Doctor of Philosophy (PhD)
Computational Analysis and Modeling
The proliferation of the Internet has created a culture of a connected society dependent upon technology for communication and information sharing needs. In this dissertation, we hypothesize that attackers are increasingly using electronic resources that are capable of leaving a digital footprint, such as social media services, e-mail, text messages, blogs, and websites for the communication, planning, and coordination of attacks. In its current form, however, traffic analysis is primarily concerned with using communications volume to extract intelligence information, but largely ignores the content of communications transmissions that is needed to meet the security challenges and demands of continually emerging threats.
In this dissertation, we make use of the enormous amount of electronic data potential and propose a model framework that is capable of predicting malicious intent based on mathematically sound principles in traffic flow theory.

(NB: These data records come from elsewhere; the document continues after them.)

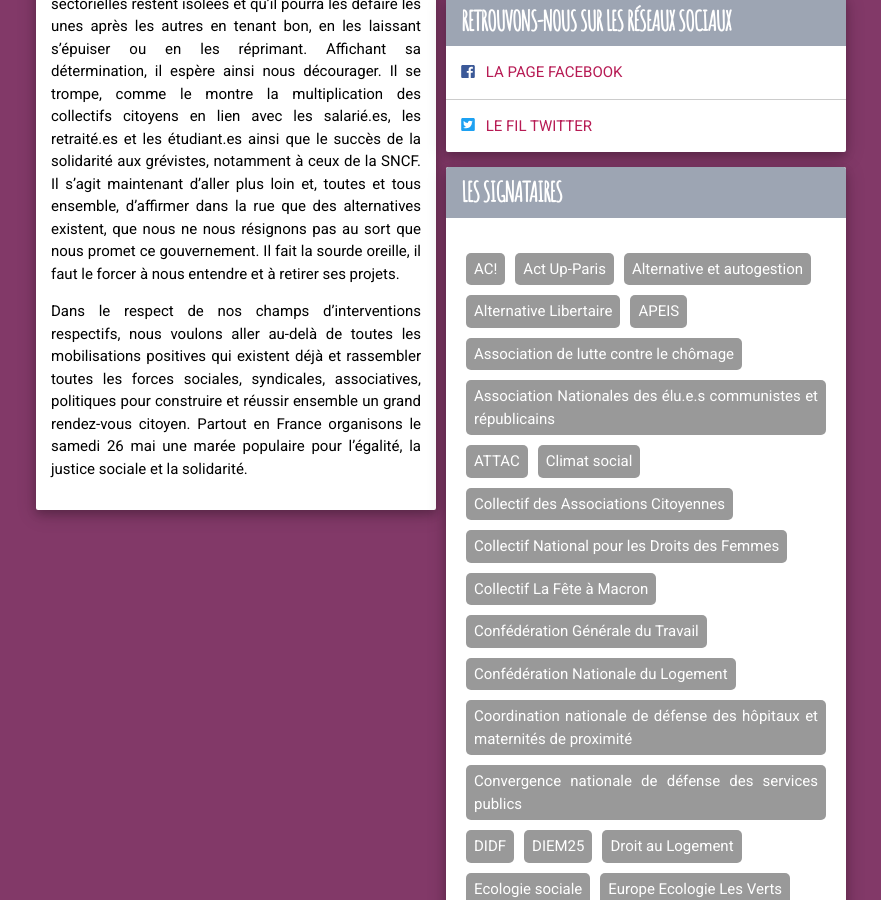
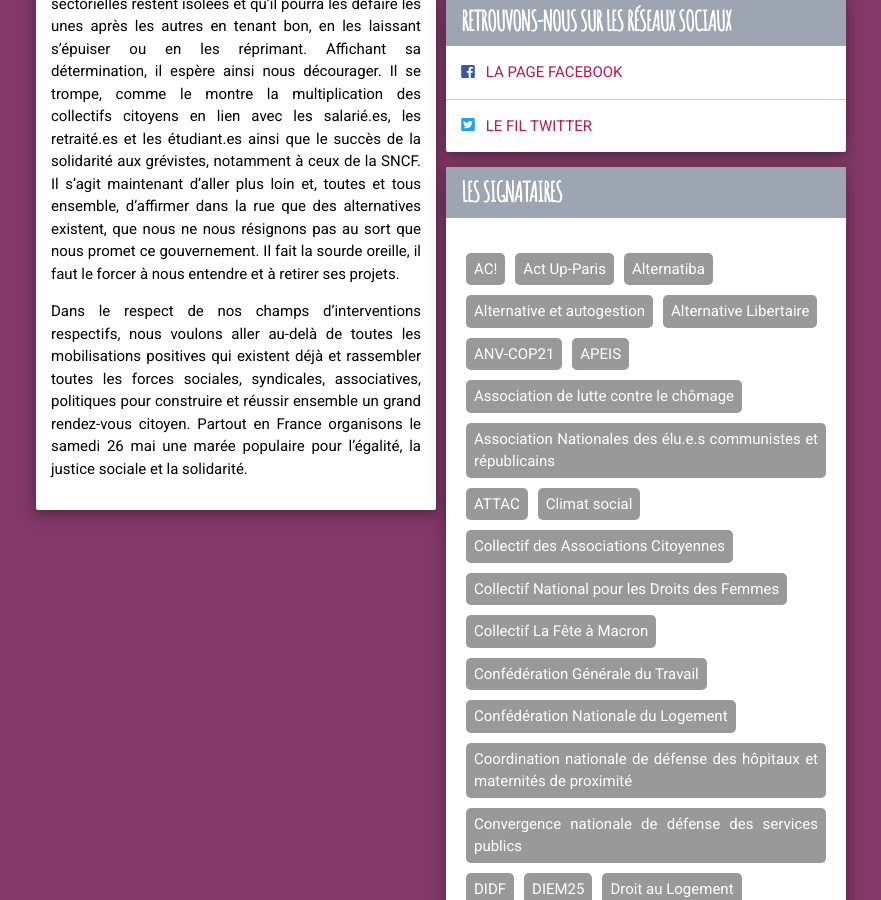
Before and after one commit to tonygoussot/mareepopulaire, a Jekyll site: the page built from index.html, in a window 1280 px wide and 900 px high, scrolled down 1497 px. Shown: the whole window, without its empty margins (199-1080 px from the left). Built offline with Jekyll 4.4.1, drawn with Linux system fonts in a browser that asks for light colours.

Commit message:
Update signataires.yml

```diff
--- a/_data/signataires.yml
+++ b/_data/signataires.yml
@@ -1,7 +1,9 @@
 - nom: AC!
 - nom: Act Up-Paris
+- nom: Alternatiba
 - nom: Alternative et autogestion
 - nom: Alternative Libertaire
+- nom: ANV-COP21
 - nom: APEIS
 - nom: Association de lutte contre le chômage
 - nom: Association Nationales des élu.e.s communistes et républicains
```
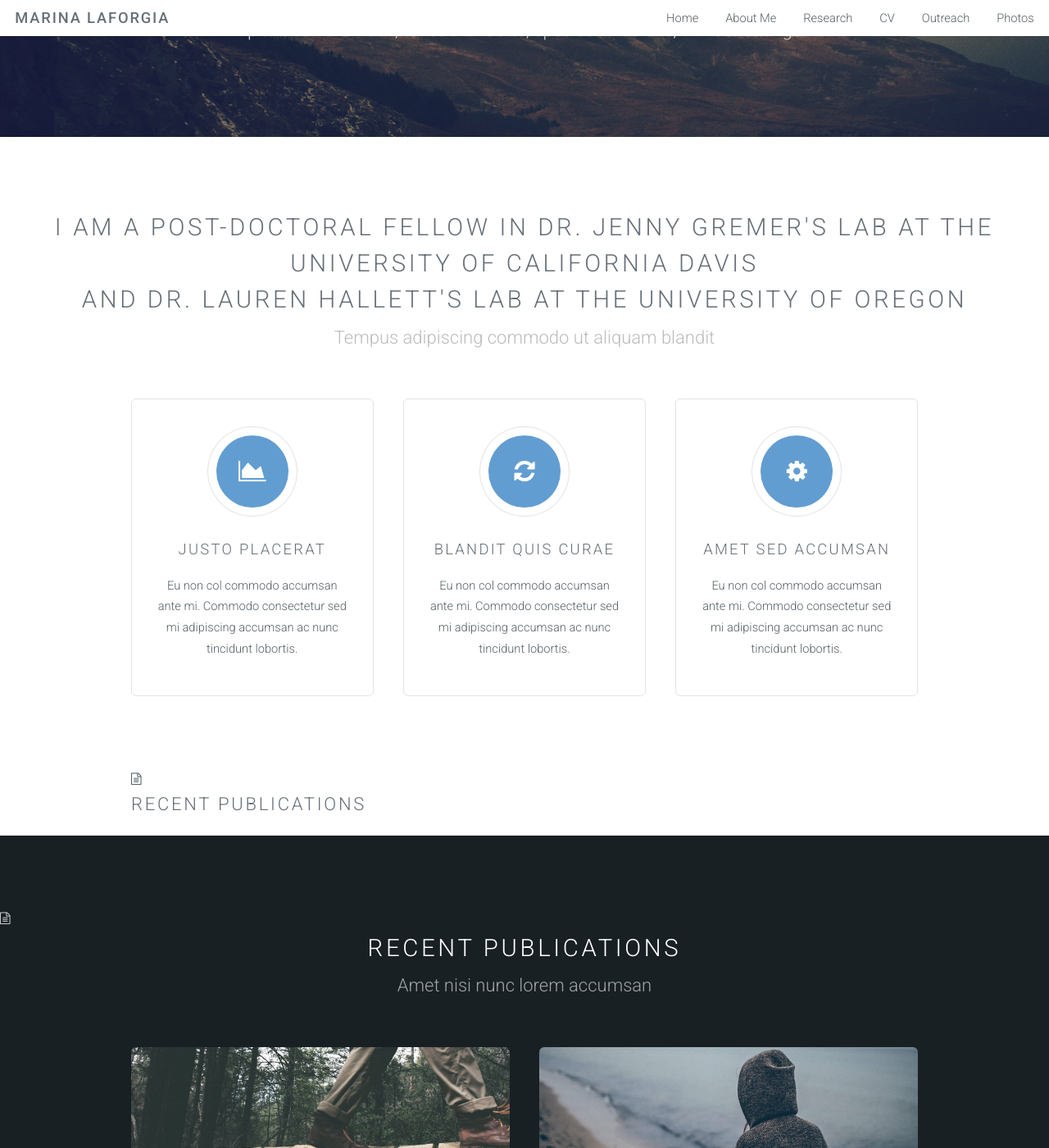
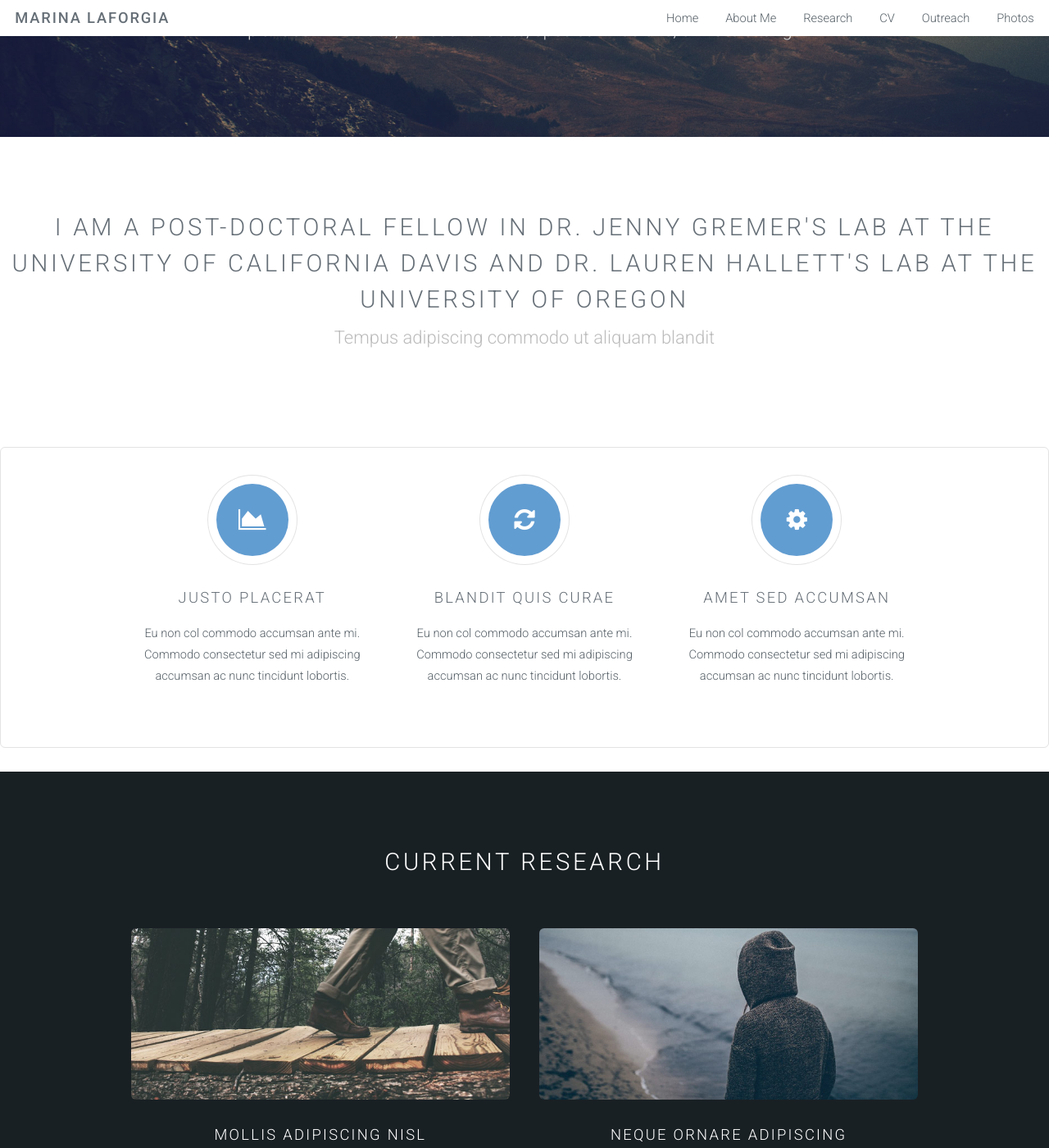
Before and after one commit to marinalaforgia/marinalaforgia.github.io, a Jekyll site: the page built from index.html, in a window 1280 px wide and 1400 px high, scrolled down 192 px. Shown: the whole window at 82% size. Built offline with Jekyll 4.4.1, drawn with Linux system fonts in a browser that asks for light colours.

Commit message:
Update index.html

```diff
--- a/index.html
+++ b/index.html
@@ -5,27 +5,30 @@ layout: landing-page
 		<!-- One -->
 			<section id="one" class="wrapper style1">
 				<header class="major">
-					<h2>I am a Post-Doctoral fellow in Dr. Jenny Gremer's lab at the University of California Davis <br> and Dr. Lauren Hallett's lab at the University of Oregon</h2>
+					<h2>I am a Post-Doctoral fellow in Dr. Jenny Gremer's lab at the University of California Davis and Dr. Lauren Hallett's lab at the University of Oregon</h2>
 					<p>Tempus adipiscing commodo ut aliquam blandit</p>
 				</header>
+			</section>
+
+			<section class="special box">
 				<div class="container">
 					<div class="row">
 						<div class="4u">
-							<section class="special box">
+							<section>
 								<i class="icon fa-area-chart major"></i>
 								<h3>Justo placerat</h3>
 								<p>Eu non col commodo accumsan ante mi. Commodo consectetur sed mi adipiscing accumsan ac nunc tincidunt lobortis.</p>
 							</section>
 						</div>
 						<div class="4u">
-							<section class="special box">
+							<section>
 								<i class="icon fa-refresh major"></i>
 								<h3>Blandit quis curae</h3>
 								<p>Eu non col commodo accumsan ante mi. Commodo consectetur sed mi adipiscing accumsan ac nunc tincidunt lobortis.</p>
 							</section>
 						</div>
 						<div class="4u">
-							<section class="special box">
+							<section>
 								<i class="icon fa-cog major"></i>
 								<h3>Amet sed accumsan</h3>
 								<p>Eu non col commodo accumsan ante mi. Commodo consectetur sed mi adipiscing accumsan ac nunc tincidunt lobortis.</p>
@@ -36,17 +39,10 @@ layout: landing-page
 			</section>
 
 		<!-- Two -->
-			<header class="special container">
-					<span class="icon fa-file-text-o"></span>
-					<h2>Recent publications </h2>
-
-				</header>
 
 			<section id="two" class="wrapper style2">
-				<span class="icon fa-file-text-o"></span>
 				<header class="major">
-					<h2>Recent Publications</h2>
-					<p>Amet nisi nunc lorem accumsan</p>
+					<h2>Current Research</h2>
 				</header>
 				<div class="container">
 					<div class="row">
```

We define a set of objects, called threat agents, acting on a threat network and derive the set of values and conditions that allow us to predict the behavior of the network much in the same way a traffic flow model can be used to predict the behavior of a road system. This is accomplished using a set of variables created analogous to velocity, density, and flux in traffic flow theory that allow us to measure the level of congestion on which the threat prediction is based.
In this dissertation, we also apply the data mining techniques of classification and clustering analyses to derive not only the basis for our threat network but also to generate locational and categorical information. This contextual information provides a more complete picture of the potential threat that allows us to be in a position to better understand and respond to impending threats in a timely manner. We present experimental results obtained on a set of articles appearing on the Reuters newswire to predict threats defined within the context of the data set. Using a threat prediction profile produced from the model framework, we validate our test results by mapping the predicted threats to actual event occurrences contained within the data set itself with promising results.
Thompson, Mark Anthony, "" (2013). Dissertation. 285.